> _Directions for this task_: From the entries below, pull out each line where "padding" appears.

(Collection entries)
== Segment start ==
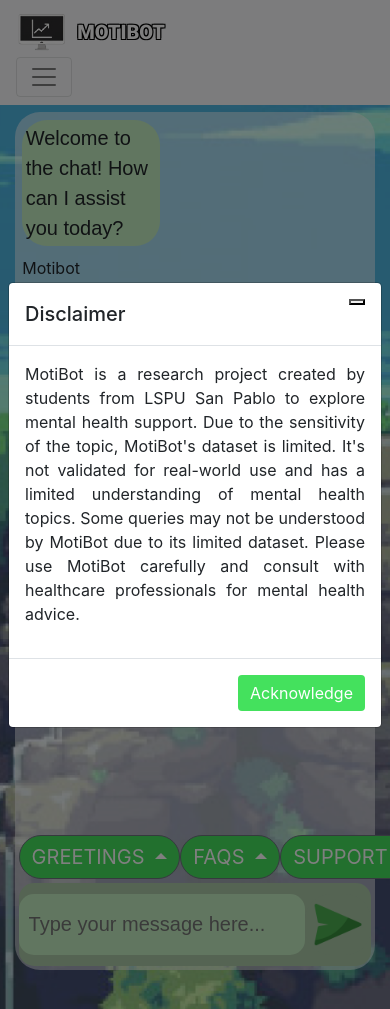
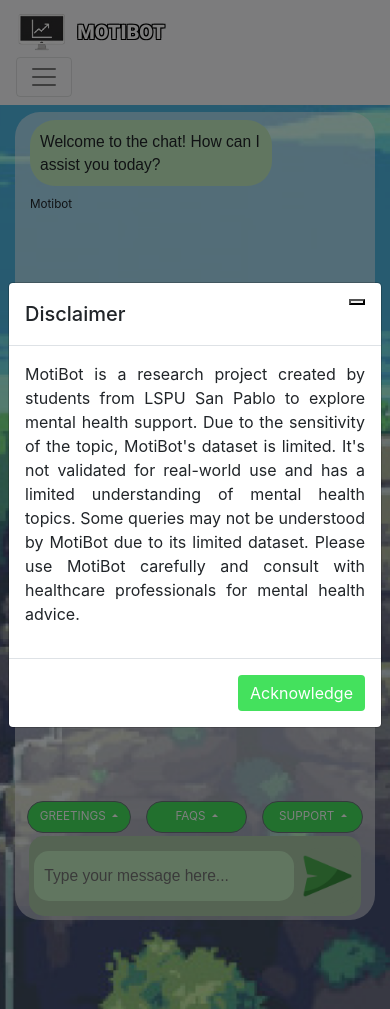
Before and after one commit to Akintuntun/Motibot-Django-Final, a Django app: page /chat/ in a window 390 px wide. Run offline with Django 5.2, Linux system fonts and the light colour scheme; parts of the project's set-up code (start-up, migrations or seed data) failed here and were passed over.

Commit message:
FInal(for deployment)

```diff
--- a/motibotdjango/settings.py
+++ b/motibotdjango/settings.py
@@ -27,7 +27,7 @@ SECRET_KEY = os.environ.get("SECRET_KEY","secret_key")
 # SECURITY WARNING: don't run with debug turned on in production!
 DEBUG = os.environ.get("DEBUG",True)
 
-ALLOWED_HOSTS = [".onrender.com", "localhost", "motibot-django-final-1.onrender.com"]
+ALLOWED_HOSTS = [".onrender.com", "localhost", "motibot-django-final-1.onrender.com","127.0.0.1"]
 
 
 # Application definition
--- a/myapp/static/css/style(base).css
+++ b/myapp/static/css/style(base).css
@@ -88,7 +88,6 @@ body {
   background-position: 0% 100%;
   background-repeat: no-repeat;
   background-size: 100% 100%;
-  justify-content: center;
 }
 
 .LeftSide {
@@ -195,6 +194,7 @@ body {
 /* chatpage */
 
 .chatpage {
+  overflow: hidden;
   background-repeat: no-repeat;
   background-size: cover;
   background-position: bottom;
@@ -256,9 +256,27 @@ body {
   background-color: #44e15d;
 }
 
+.dropdown-menu.suggest .dropdown-item:focus,
+.dropdown-menu.suggest .dropdown-item.active {
+  background-color: #44e15d !important;
+  color: white !important;
+}
+
+::-webkit-scrollbar {
+  width: 12px;
+}
+
+::-webkit-scrollbar-thumb {
+  background-color: #c3edc0;
+  border-radius: 5px;
+}
+
+::-webkit-scrollbar-thumb:hover {
+  background-color: #44e15d;
+}
 .chatbox {
   background-color: #aac8a7;
-  flex-basis: 10%;
+  flex-basis: 12%;
   border-radius: 15px;
   margin: 1%;
   display: flex;
@@ -283,6 +301,8 @@ body {
   padding-left: 10px;
   padding-right: 10px;
   flex-basis: 90%;
+  justify-self: center;
+  align-self: center;
 }
 
 #sendBtn {
@@ -349,7 +369,8 @@ body {
 
 .suggest {
   width: 30vw;
-  border-radius: 20px;
+  border-top-left-radius: 20px;
+  border-bottom-left-radius: 20px;
 }
 
 /* Chat Bubbles */
@@ -569,3 +590,166 @@ body {
     text-align: justify;
   }
 }
+
+@media (max-width: 480px) {
+  .dropdownbtn {
+    font-size: 3vw;
+    width: 100%;
+    border-radius: 50px;
+    background-color: #44e15d;
+  }
+
+  .suggest {
+    width: 80vw;
+    border-radius: 20px;
+    font-size: 3vw;
+    padding-bottom: 10px;
+    word-wrap: break-word;
+  }
+  .chat_container {
+    margin-left: 15px;
+    margin-right: 15px;
+    margin-top: 2%;
+    display: flex;
+    flex-direction: column;
+    border-radius: 25px;
+    flex-basis: 80%;
+    max-height: 80vh;
+    height: 80vh;
+    background-color: rgba(255, 255, 255, 0.5);
+  }
+
+  .suggestions {
+    margin-left: 3vw;
+    margin-right: 3vw;
+  }
+
+  .usertext,
+  .botText {
+    font-size: 4vw;
+    max-width: 70%;
+    padding: 10px;
+  }
+
+  #userInput {
+    height: 5vh;
+    border-radius: 15px;
+    border: none;
+    font-size: 4vw;
+    font-family: "Outfit", sans-serif;
+    padding-left: 10px;
+    margin-left: 5px;
+    padding-right: 10px;
+    flex-basis: 90%;
+    justify-self: center;
+    align-self: center;
+  }
+
+  .chatbox {
+    background-color: #aac8a7;
+    flex-basis: 10%;
+    border-radius: 15px;
+    margin: 1%;
+    width: 85vw;
+    align-self: center;
+  }
+
+  .bot,
+  .user {
+    font-size: 3vw;
+  }
+
+  .usertext {
+    margin-right: 2vw;
+  }
+
+  .botText {
+    margin-left: 2vw;
+  }
+
+  .bot {
+    margin-left: 2vw;
+  }
+
+  .user {
+    margin-right: 2vw;
+  }
+
+  ::-webkit-scrollbar {
+    width: 7px;
+  }
+
+  ::-webkit-scrollbar-thumb {
+    background-color: #c3edc0;
+    border-radius: 5px;
+  }
+
+  ::-webkit-scrollbar-thumb:hover {
+    background-color: #44e15d;
+  }
+  .aboutPage {
+    height: 100vh;
+    width: 100vw;
+    background-repeat: no-repeat;
+    background-size: cover;
+    background-position: bottom;
+    display: flex;
+    flex-direction: column-reverse;
+  }
+
+  #aboutLogo {
+    margin-top: auto;
+    margin-bottom: 2%;
+  }
+
+  .imageContainer {
+    flex-basis: 40%;
+  }
+
+  .aboutMotibot {
+    flex-basis: 100%;
+    background-color: rgba(0, 0, 0, 0.4);
+    display: flex;
+    align-items: start;
+    justify-content: start;
+    flex-direction: column;
+    color: black;
+    padding-right: 5%;
+    padding-left: 5%;
+    text-align: justify;
+  }
+
+  .txt {
+    font-size: 2.5vw;
+  }
+
+  .chatBtn {
+    font-family: "Outfit", sans-serif;
+    font-size: 4.5vw;
+    color: white;
+    padding: 1%;
+    width: 45vw;
+    background-color: #44e15d;
+    border-radius: 25px;
+    text-shadow: -1px -1px 0 #000, 1px -1px 0 #000, -1px 1px 0 #000,
+      1px 1px 0 #000;
+    text-decoration: none;
+    cursor: pointer;
+    transition: transform 0.2s ease;
+  }
+
+  #slogan {
+    align-self: center;
+    justify-content: center;
+    font-family: "Outfit", sans-serif;
+    font-weight: bolder;
+    font-size: 10vw;
+    width: 80vw;
+  }
+
+  #subslogan {
+    font-family: "Outfit", sans-serif;
+    font-size: 4vw;
+    width: 80vw;
+  }
+}
--- a/myapp/templates/chat.html
+++ b/myapp/templates/chat.html
@@ -13,7 +13,7 @@
         <div class="chat_container">
             <div class="conversation" id="chatbot">
                 {% comment %} conversation {% endcomment %}
-                <p class="botText">{{ welcome_message }}<p>Motibot</p></p>
+                <p class="botText">{{ welcome_message }}<p class = "bot">Motibot</p></p>
             </div>
             <div class="suggestions">
                 <div class="dropup-center dropup elements">
@@ -55,7 +55,7 @@
                         <li><a class="dropdown-item" href="#">Could you help me?</a></li>
                         <li><a class="dropdown-item" href="#">I feel like I'm alone</a></li>
                         <li><a class="dropdown-item" href="#">I feel ugly.</a></li>
-                        <li><a class="dropdown-item" href="#">I wish i was better than them</a></li>
+                        <li><a class="dropdown-item" href="#">I wish I was better than them</a></li>
                         <li><a class="dropdown-item" href="#">I am so depressed</a></li>
                         <li><a class="dropdown-item" href="#">I am so stressed out</a></li>
                         <li><a class="dropdown-item" href="#">I want a break</a></li>
@@ -118,7 +118,7 @@
             $('#chatbot').append(userHTML);
             $('#chatbot').scrollTop($('#chatbot')[0].scrollHeight);
             $.get('/myapp/getResponse', { userMessage: usertext }).done(function(data) {
-                var returnedmessage = "<p class='botText'><span>" + data + "</span></p><p>Motibot</p>";
+                var returnedmessage = "<p class='botText'><span>" + data + "</span></p><p class = 'bot'>Motibot</p>";
                 $('#chatbot').append(returnedmessage);
                 $('#chatbot').scrollTop($('#chatbot')[0].scrollHeight);
             });
--- a/myapp/templates/teammembers.html
+++ b/myapp/templates/teammembers.html
@@ -16,21 +16,21 @@
                     <img src="{% static 'image/luis.png'%}" alt="" class="img-member">
                     <div class="nameplate">
                         <h2 class="nameplateContents" id="names">Luis</h2>
-                        <p class="nameplateContents">Programmer</p>
+                        <p class="nameplateContents">Backend Developer</p>
                     </div>
                 </div>
                 <div class="member">
                     <img src="{% static 'image/aeron.png'%}" alt="" class="img-member">
                     <div class="nameplate">
                         <h2 class="nameplateContents" id="names">Aeron</h2>
-                        <p class="nameplateContents">Programmer</p>
+                        <p class="nameplateContents">Frontend Developer</p>
                     </div>
                 </div>
                 <div class="member">
                     <img src="{% static 'image/cedie.png'%}" alt="" class="img-member">
                     <div class="nameplate">
                         <h2 class="nameplateContents" id="names">Cedie</h2>
-                        <p class="nameplateContents">Programmer</p>
+                        <p class="nameplateContents">Researcher</p>
                     </div>
                 </div>
         </div>
```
== Segment end ==
> _Result of this exercise_:
   padding-left: 10px;
   padding-right: 10px;
+    padding-bottom: 10px;
+    padding: 10px;
+    padding-left: 10px;
+    padding-right: 10px;
+    padding-right: 5%;
+    padding-left: 5%;
+    padding: 1%;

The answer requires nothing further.